July 2020: What’s Going On?
Marvin Gaye wrote his classic song What’s Going On? in 1971 and nearly fifty years later it sounds like it could have been written today.
I started my Postcards to America series last fall because as the mother of two young men of color problems from policing to mass incarceration to healthcare disparities combined with the challenges of climate change were weighing heavily on my mind.
When the pandemic started, I thought that no one would want to see artwork about these problems, but I needed to address them for my own peace of mind. I was wrong. While there’s a fair amount of push-back judging by the number of people who unsubscribed to this newsletter last month, I am encouraged by the heightened awareness and thoughtful discussions coming from friends and family.
I’m writing this newsletter while spending my third Sunday at the gallery after reopening and I’m pleased to see that everyone is wearing their masks today. We have gloves available for going through the print bins. By the way, masks printed with my artwork are available online https://tinyurl.com/
There is no first Friday, but we are working on short videos from each artist to show what we’ve each been working on. Check out my video below.
Postcards to America
Angola LA: Pandemic at the Penitentiary
Mixed media on paper, 33 x 47 inches with frame
Angola Penitentiary was originally the Angola Plantation. It was named Angola since many of the enslaved people who worked on the plantation were from Angola Africa. In the sixties it was called the “bloodiest prison in the South.” It has grown to the size of Manhattan. It is the largest maximum security prison in the United States. The inmates are predominately black and the guards predominately white. It has its own rodeo.
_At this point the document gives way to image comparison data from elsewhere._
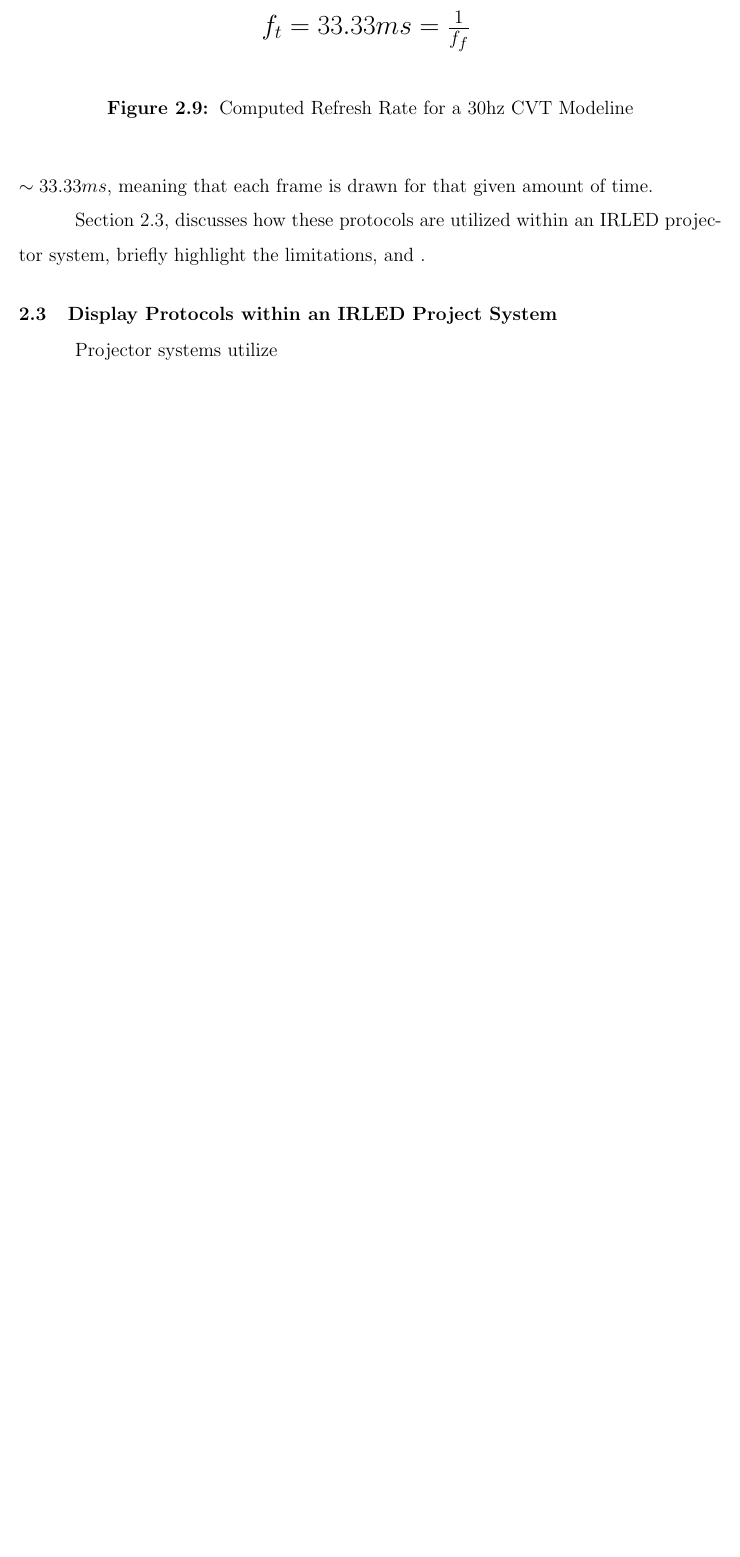
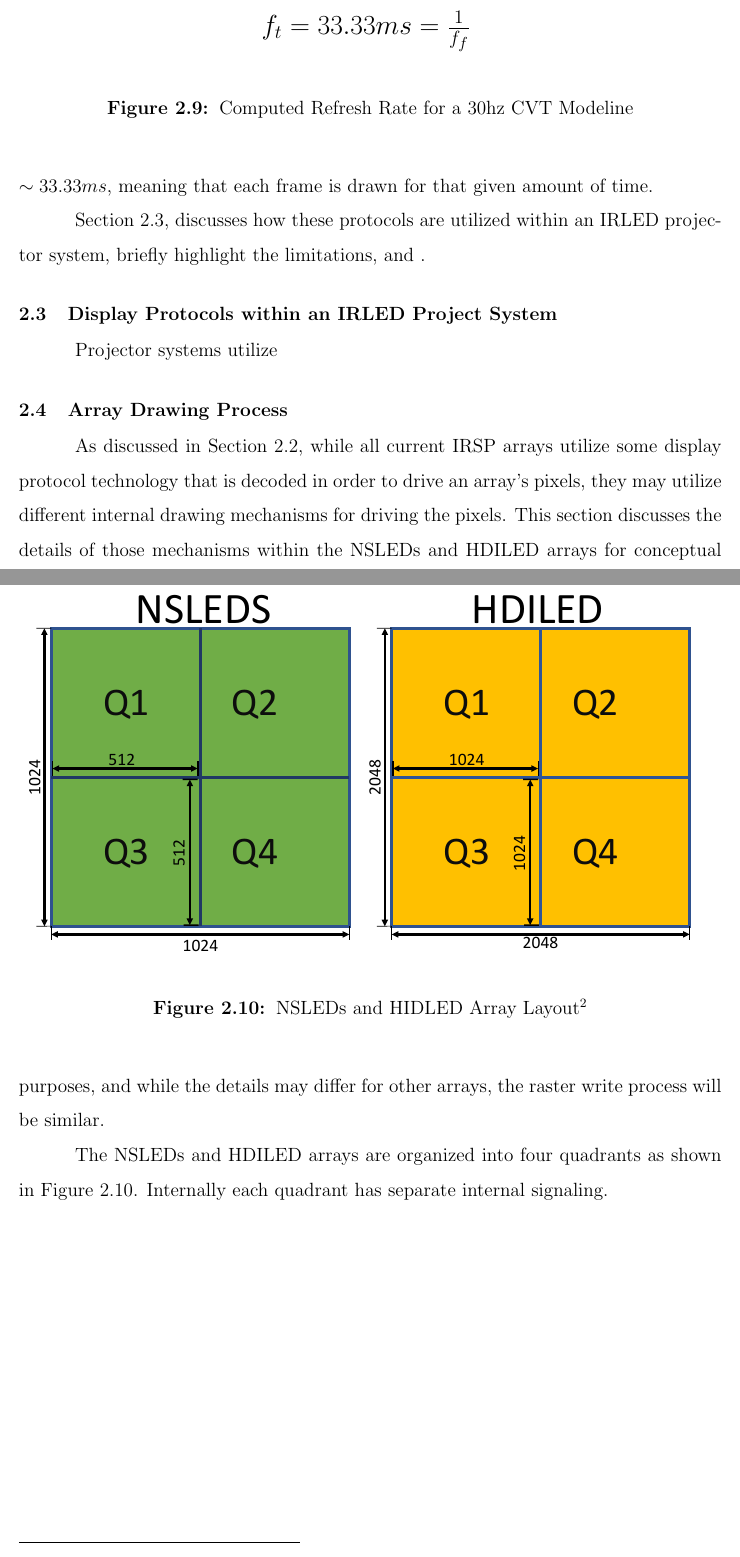
Before and after one commit to snaphat/phd_aaron_landwehr, a LaTeX thesis (_THESIS.tex, which reads text/background.tex): part of page 23 of 54 before the commit and two parts of pages 23 and 24 of 55 after it, the two joined at a grey line, cut so that both start at the same text, the shorter picture padded with empty space. Compiled offline with pdfLaTeX; a LaTeX package or settings file that is missing is left out.

Commit message:
Add nsleds hdiled quad diagram and new section

```diff
--- a/text/background.tex
+++ b/text/background.tex
@@ -125,3 +124,16 @@ This device was a hybridized combination of an 68 by 68 IRLED wafer bonded to a
 \section{Display Protocols within an IRLED Project System}
     \label{sec:displays_within_proj_system}
     Projector systems utilize
+
+\section{Array Drawing Process}
+    As discussed in Section~\ref{sec:classical_display_protocols}, while all current IRSP arrays utilize some display protocol technology that is decoded in order to drive an array's pixels, they may utilize different internal drawing mechanisms for driving the pixels. This section discusses the details of those mechanisms within the NSLEDs and HDILED arrays for conceptual purposes, and while the details may differ for other arrays, the raster write process will be similar.
+
+    The NSLEDs and HDILED arrays are organized into four quadrants as shown in Figure~\ref{fig:nsleds_hdiled_quads}. Internally each quadrant has separate internal signaling.
+
+    \begin{figure}
+        \centering
+        \includegraphics[trim=0in 0.35in 0in 0in,width=1.0\textwidth]{fig/nsleds_hdiled_quads.pdf}
+        \caption[NSLEDs and HIDLED Array Layout]{NSLEDs and HIDLED Array Layout\footnotemark}
+        \label{fig:nsleds_hdiled_quads}
+    \end{figure}
+    \footnotetext{Not drawn to scale}
```
Also changed, not shown: fig/nsleds_hdiled_quads.pdf (added), text/background.tex (1 more changed lines), 1 other file.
Despite warnings from public health experts and an ongoing lawsuit, Louisiana is imprisoning infected prisoners from around the state at Angola’s Camp J, which had been closed due to a history of suicides and violence in the camp.
The pandemic with all its event cancellations has given me the solitude I need to write poetry. So along with the consolidated book of art and poetry House of Cards: The Whole Deck which is available on Amazon or at Ghostwolf Gallery, I am in the middle of editing a 116-page book of poetry (no art) titled Letters to the Deceased and Other Missives. None of the poems have been published before, but if you are an Albuquerque poet you may have heard drafts of a couple of them at open mikes, Zoom, or in a Facebook writing group.
I am looking for a few published poets who would like an advance copy and might be willing to write a blurb for the back of the book. The book could be called a poetry memoir, the title prose poem is below:
A Letter to the Deceased
Midway between your death and my father’s, two planes took down the towers where once we hovered over Manhattan that weekend in New York. Afterwards, we went to Coney Island like the young lovers we were and rode the Cyclone, not once but twice, spun on the Wonder Wheel, and drove disco bumper cars to the tune of Crash Goes Love. We stayed the night in Greenwich Village with an art school friend and then met a former housemate for dinner who was squatting in a condemned building, rent-free. That evening we all went to Danceteria with seven floors of music along with our future best man who later died in a Coney Island hospital.
When the towers came down, so did that last barrier I had erected to hold back my grief. I woke up at 4 a.m. every morning, drove to the office for a couple of hours of work before returning home and getting the boys off to school, listening to the radio on the way there and back. Then I would allow myself to cry to the accompaniment of news of death, destruction and war—knowing that you had gone at the right moment before injustice, hatred, and the racial divide engulfed us once again.
That was when I first encountered you in a dream, in a room of body bags stacked up like three thousand lost garment bags. I climbed to the top of the heap unzipping the one I knew was your’s, and you popped right up like a Jack-in-a-Box, and began talking to me as you had every evening when I would wake you up for dinner. As always we discussed current events, the latest scientific discoveries, movies, and the antics of our sons at school. When we finished talking, you laid back down and I zipped you back into the case, feeling strangely comforted.
Save the Date
First Friday, September 4, 2020, 5-8pm
House of Cards Revisited
Masks required, socially distancing, only 25 viewers at a time.
Sunday, September 13, 2020, 2-4pm
Book Release—In Person and on Zoom
House of Cards: The Whole Deck and Letters to the Deceased and Other Missives
will be available at the gallery. Poets are invited to write ekphrastic poetry
by viewing the artwork online or by coming to the gallery and submit
them to be included in a updated edition of the House of Cards: Ekphrastic Poetry.